• WHAT NEEDS TO BE DONE: Going line by line through the entries below, tally those that hold the string "color". Give only the total.

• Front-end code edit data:
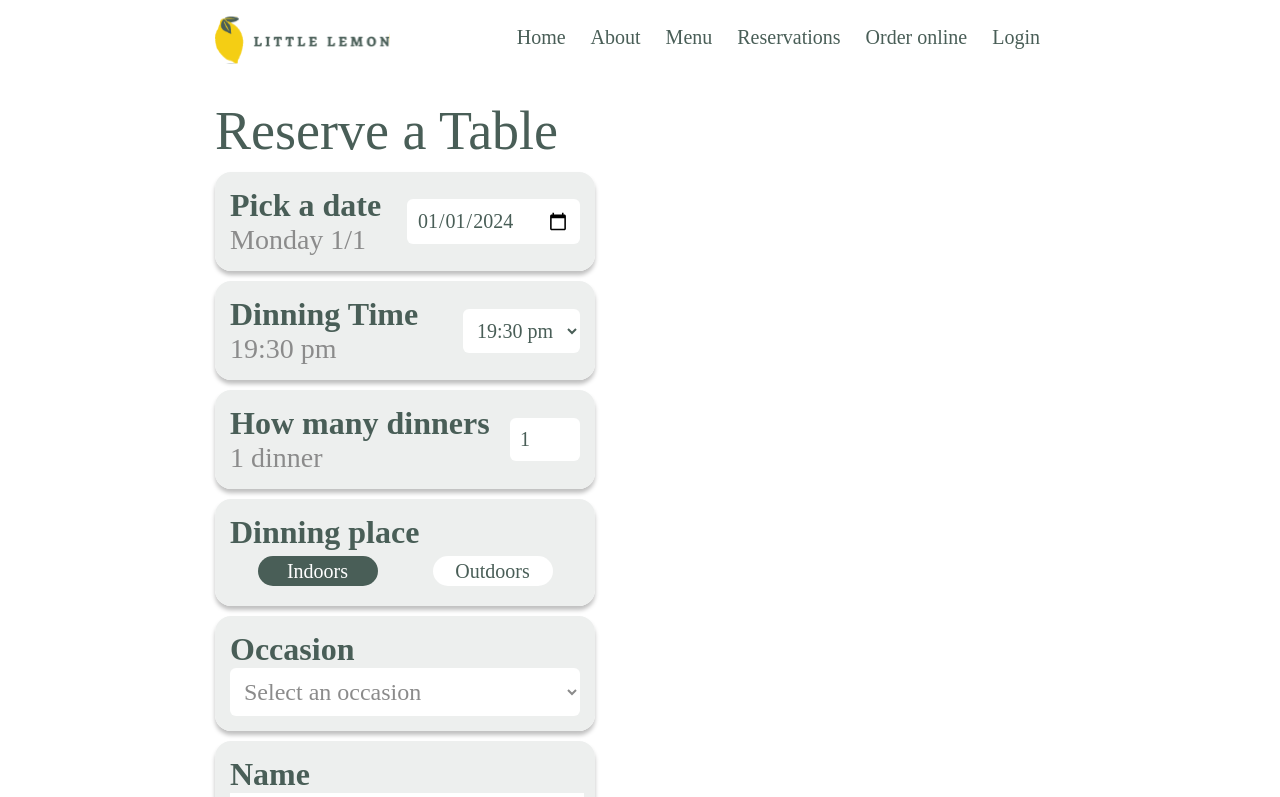
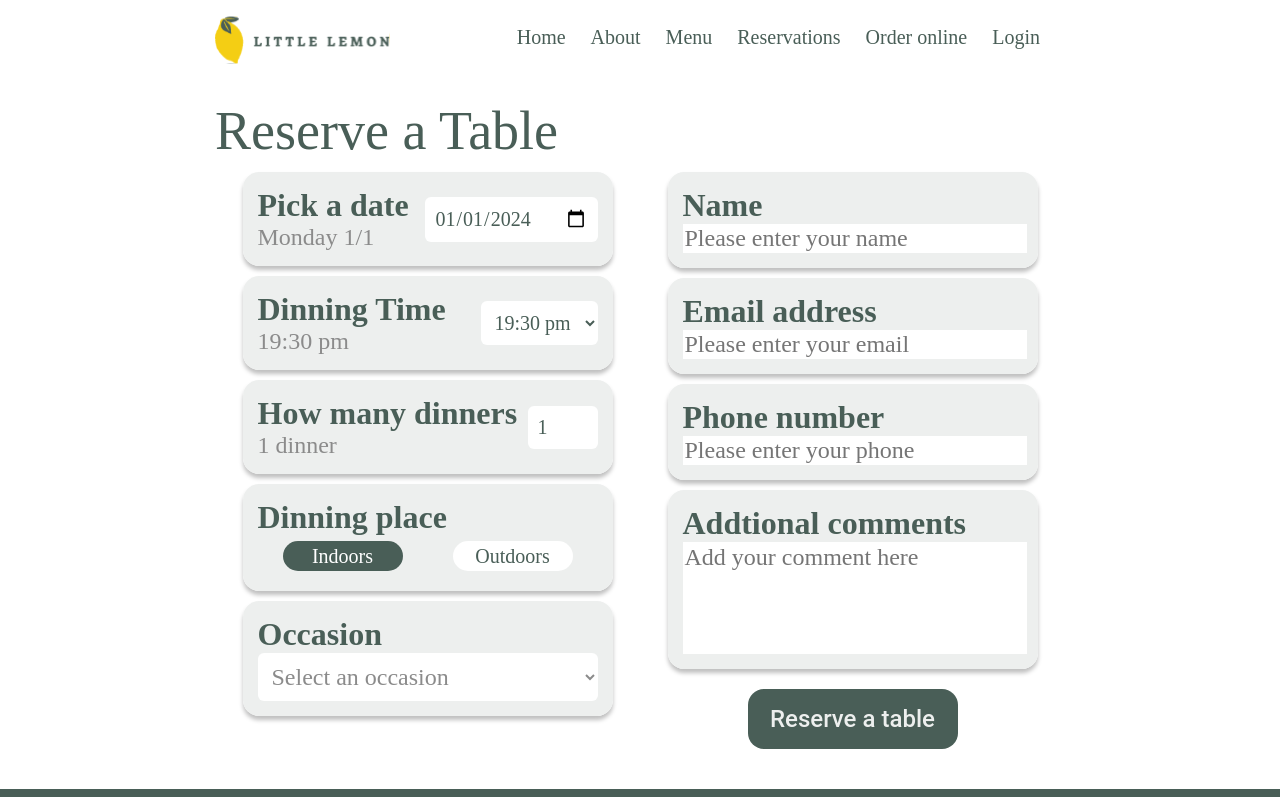
Before and after one commit to mazenhesham17/little-lemon, a React (Create React App) app: page /reserving in a window 1280 px wide. Shown: the top 797 px of the page. Built offline with nearby package versions, Linux system fonts and the light colour scheme.

Commit message:
lifting the state for availableTimes up

```diff
--- a/src/App.js
+++ b/src/App.js
@@ -4,16 +4,29 @@ import Navigation from './components/Navigation';
 import HomePage from './pages/HomePage';
 import ReservingPage from './pages/ReservingPage'
 import { Route, Routes } from 'react-router-dom';
-
+import { useReducer } from 'react';
 
 function App() {
+  const updateTimes = (state, date) => {
+    return state;
+  }
+
+  const initializeTimes = () => {
+    return ["19:30 pm", "20:00 pm", "20:30 pm"]
+  }
+
+  const [availableTimes, setAvailableTimes] = useReducer(updateTimes, initializeTimes());
   return (
     <>
       <Navigation />
       <main>
         <Routes>
-          <Route path="/" element={<HomePage />} />
-          <Route path="/reserving" element={<ReservingPage />} />
+          <Route path="/"
+            element={<HomePage />} />
+          <Route path="/reserving"
+            element={<ReservingPage
+              availableTimes={availableTimes}
+              setAvailableTimes={setAvailableTimes} />} />
         </Routes>
       </main>
       <Footer />
--- a/src/components/ReservingForm.js
+++ b/src/components/ReservingForm.js
@@ -3,11 +3,10 @@ import style from "../styles/reservingform.module.css";
 import { convertDate } from "../utils/date.js";
 
 
-const ReservingForm = () => {
+const ReservingForm = (props) => {
     const currentDate = new Date().toISOString().substring(0, 10);
     const [date, setDate] = useState(currentDate);
-    const [availableTimes, setAvailableTimes] = useState(["19:30 pm", "20:00 pm", "20:30 pm"]);
-    const [time, setTime] = useState(availableTimes[0]);
+    const [time, setTime] = useState(props.availableTimes[0]);
     const [dinners, setDinners] = useState(1);
     const [place, setPlace] = useState(0);
     const [occasion, setOccasion] = useState("default");
@@ -18,6 +17,7 @@ const ReservingForm = () => {
 
     return (
         <form className={style.container}>
+            <div>
                 <fieldset className={style.card}>
                     <label htmlFor="dinning date">
                         Pick a date
@@ -29,7 +29,10 @@ const ReservingForm = () => {
                         type="date"
                         className={style.input}
                         value={date}
-                    onChange={e => setDate(e.target.value)} />
+                        onChange={e => {
+                            setDate(e.target.value);
+                            props.setAvailableTimes(e.target.value);
+                        }} />
                 </fieldset>
                 <fieldset className={style.card}>
                     <label htmlFor="dinnig time">
@@ -42,7 +45,7 @@ const ReservingForm = () => {
                         className={style.input}
                         value={time}
                         onChange={e => setTime(e.target.value)}>
-                    {availableTimes.map((item, idx) => (
+                        {props.availableTimes.map((item, idx) => (
                             <option key={idx}>
                                 {item}
                             </option>
@@ -99,6 +102,8 @@ const ReservingForm = () => {
                         <option>Engagement</option>
                     </select>
                 </fieldset>
+            </div>
+            <div>
                 <fieldset className={`${style.card} ${style.entry}`}>
                     <label>
                         Name
@@ -146,6 +151,7 @@ const ReservingForm = () => {
                     }} >
                     Reserve a table
                 </button>
+            </div>
         </form>
     )
 }
--- a/src/pages/ReservingPage.js
+++ b/src/pages/ReservingPage.js
@@ -1,14 +1,16 @@
 import style from "../styles/reserving.module.css"
 import ReservingForm from "../components/ReservingForm";
 
-const ReservingPage = () => {
+const ReservingPage = (props) => {
     return (
         <div className={style.section}>
             <div className={style.reserving}>
                 <h1 className={style.heading1}>
                     Reserve a Table
                 </h1>
-                <ReservingForm />
+                <ReservingForm
+                    availableTimes={props.availableTimes}
+                    setAvailableTimes={props.setAvailableTimes} />
             </div>
         </div>
     )
--- a/src/styles/reservingform.module.css
+++ b/src/styles/reservingform.module.css
@@ -1,6 +1,12 @@
+.container {
+  max-width: 850px;
+  display: flex;
+  justify-content: space-around;
+}
+
 .card {
   background-color: #EDEFEE;
-  max-width: 350px;
+  width: 340px;
   padding: 15px;
   margin: 10px 0px;
   color: #495E57;
@@ -21,7 +27,7 @@
   margin: 0;
   color: #8B8B8B;
   font-family: Karla;
-  font-size: 28px;
+  font-size: 24px;
   font-style: normal;
   font-weight: 500;
   line-height: normal;
@@ -102,4 +108,7 @@
   font-style: normal;
   font-weight: 500;
   line-height: normal;
+  align-items: center;
+  display: block;
+  margin: 20px auto;
 }/*# sourceMappingURL=reservingform.module.css.map */
--- a/src/styles/reservingform.module.scss
+++ b/src/styles/reservingform.module.scss
@@ -1,10 +1,14 @@
 $primary-color: #495E57;
 
-.container {}
+.container {
+    max-width: 850px;
+    display: flex;
+    justify-content: space-around;
+}
 
 .card {
     background-color: #EDEFEE;
-    max-width: 350px;
+    width: 340px;
     padding: 15px;
     margin: 10px 0px;
     color: $primary-color;
@@ -25,7 +29,7 @@ $primary-color: #495E57;
     margin: 0;
     color: #8B8B8B;
     font-family: Karla;
-    font-size: 28px;
+    font-size: 24px;
     font-style: normal;
     font-weight: 500;
     line-height: normal;
@@ -94,6 +98,7 @@ $primary-color: #495E57;
     justify-content: space-around;
 }
 
+
 .button {
     height: 60px;
     width: 210px;
@@ -106,4 +111,7 @@ $primary-color: #495E57;
     font-style: normal;
     font-weight: 500;
     line-height: normal;
+    align-items: center;
+    display: block;
+    margin: 20px auto;
 }
```
Also changed, not shown: 1 other file (tests, documents, lock files or other folders). Lines whose indentation alone changed are shown as unchanged.
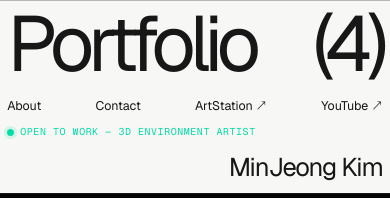
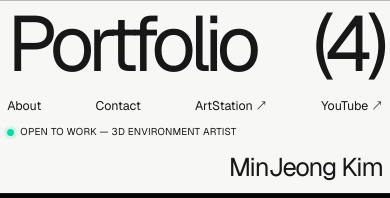
Before and after one commit to rohyunsang/kimminjeong-portfolio, a Next.js app: page / in a window 390 px wide. Shown: the top 198 px of the page. Built offline with nearby package versions, Linux system fonts and the light colour scheme.

Commit message:
Restore header status typography

```diff
--- a/src/app/globals.css
+++ b/src/app/globals.css
@@ -96,10 +96,9 @@ a {
   display: flex;
   align-items: center;
   gap: 0.48rem;
-  color: #00dca6;
-  font-family: var(--font-geist-mono), monospace;
+  color: var(--foreground);
   font-size: clamp(0.68rem, 0.82vw, 0.8rem);
-  letter-spacing: 0.08em;
+  letter-spacing: 0.025em;
   line-height: 1;
   white-space: nowrap;
 }
@@ -979,7 +978,7 @@ a {
   .catalog-status {
     gap: 0.4rem;
     font-size: 0.62rem;
-    letter-spacing: 0.06em;
+    letter-spacing: 0.025em;
   }
 
   .catalog-status::before {
```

• RESULT OF THE EXERCISE: 12